(YOUR GOAL) Among the entries below, find every line that contains the string "врача", then copy it.

(EXCERPTED RECORDS)
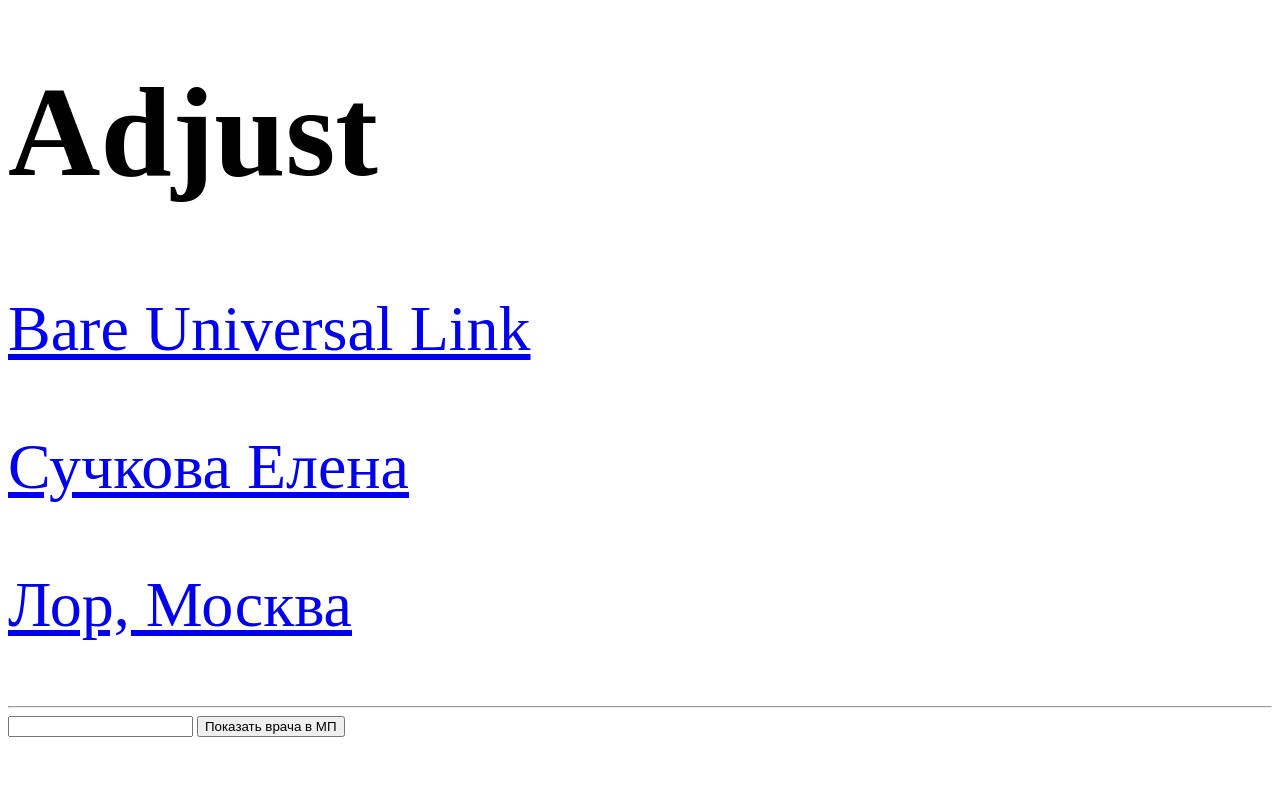
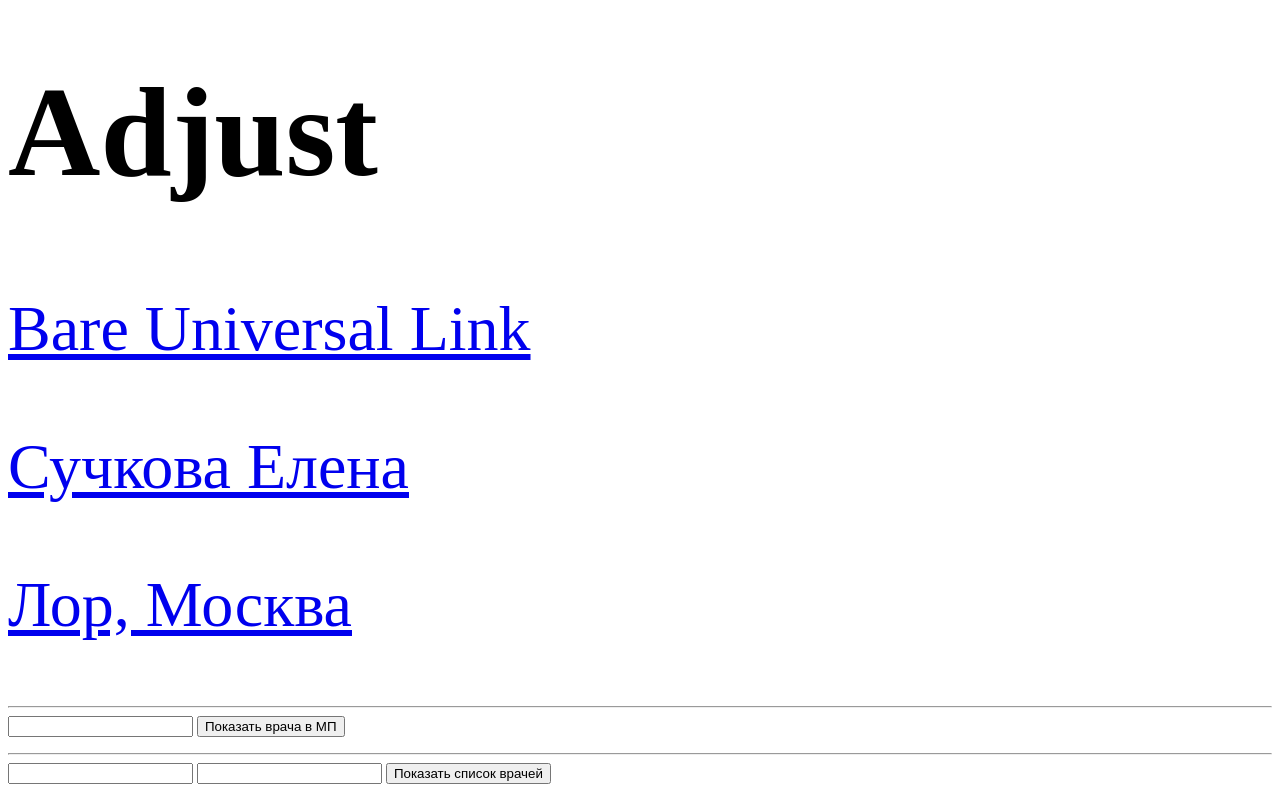
Before and after one commit to taraskreknin/taraskreknin.github.io, a plain HTML site: page index.html in a window 1280 px wide. Shown: the part 2256-3056 px from the top of the page. Before the commit the page ends 3009 px from the top, so only its background shows below. Drawn offline with Linux system fonts and the light colour scheme.

Commit message:
Update index.html

```diff
--- a/index.html
+++ b/index.html
@@ -5,6 +5,12 @@
   function generateDoctorDeeplink() {
     var id = document.getElementById("doctorId_field").value
     window.location.href = "https://yavc.adj.st/doctor/id/" + id
+  }
+
+  function generateDoctorListDeeplink() {
+    var specialityId = document.getElementById("specialityId_field").value
+    var cityId = document.getElementById("cityId_field").value
+    window.location.href = "https://yavc.adj.st/doctorList/specialityId/" + specialityId + "/cityId/" + cityId
   }
 
 </script>
@@ -30,7 +36,13 @@
     <p style="font-size:5vw;"> <a href="https://yavc.adj.st/doctorList/specialityId/77/cityId/1">Лор, Москва</a>
     <hr>
     <form>
-      <input width="20vw" type="number" id="doctorId_field" />
-      <input width="20vw" type="button" value="Показать врача в МП" onclick="generateDoctorDeeplink()" />
+      <input width="5vw" type="number" id="doctorId_field" />
+      <input width="10vw" type="button" value="Показать врача в МП" onclick="generateDoctorDeeplink()" />
+    </form>
+    <hr>
+    <form>
+      <input width="5vw" type="number" id="specialityId_field" />
+      <input width="5vw" type="number" id="cityId_field" />
+      <input width="10vw" type="button" value="Показать список врачей" onclick="generateDoctorListDeeplink()" />
     </form>
 </body>
```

(ANSWER TO THE EXERCISE)
-      <input width="20vw" type="button" value="Показать врача в МП" onclick="generateDoctorDeeplink()" />
+      <input width="10vw" type="button" value="Показать врача в МП" onclick="generateDoctorDeeplink()" />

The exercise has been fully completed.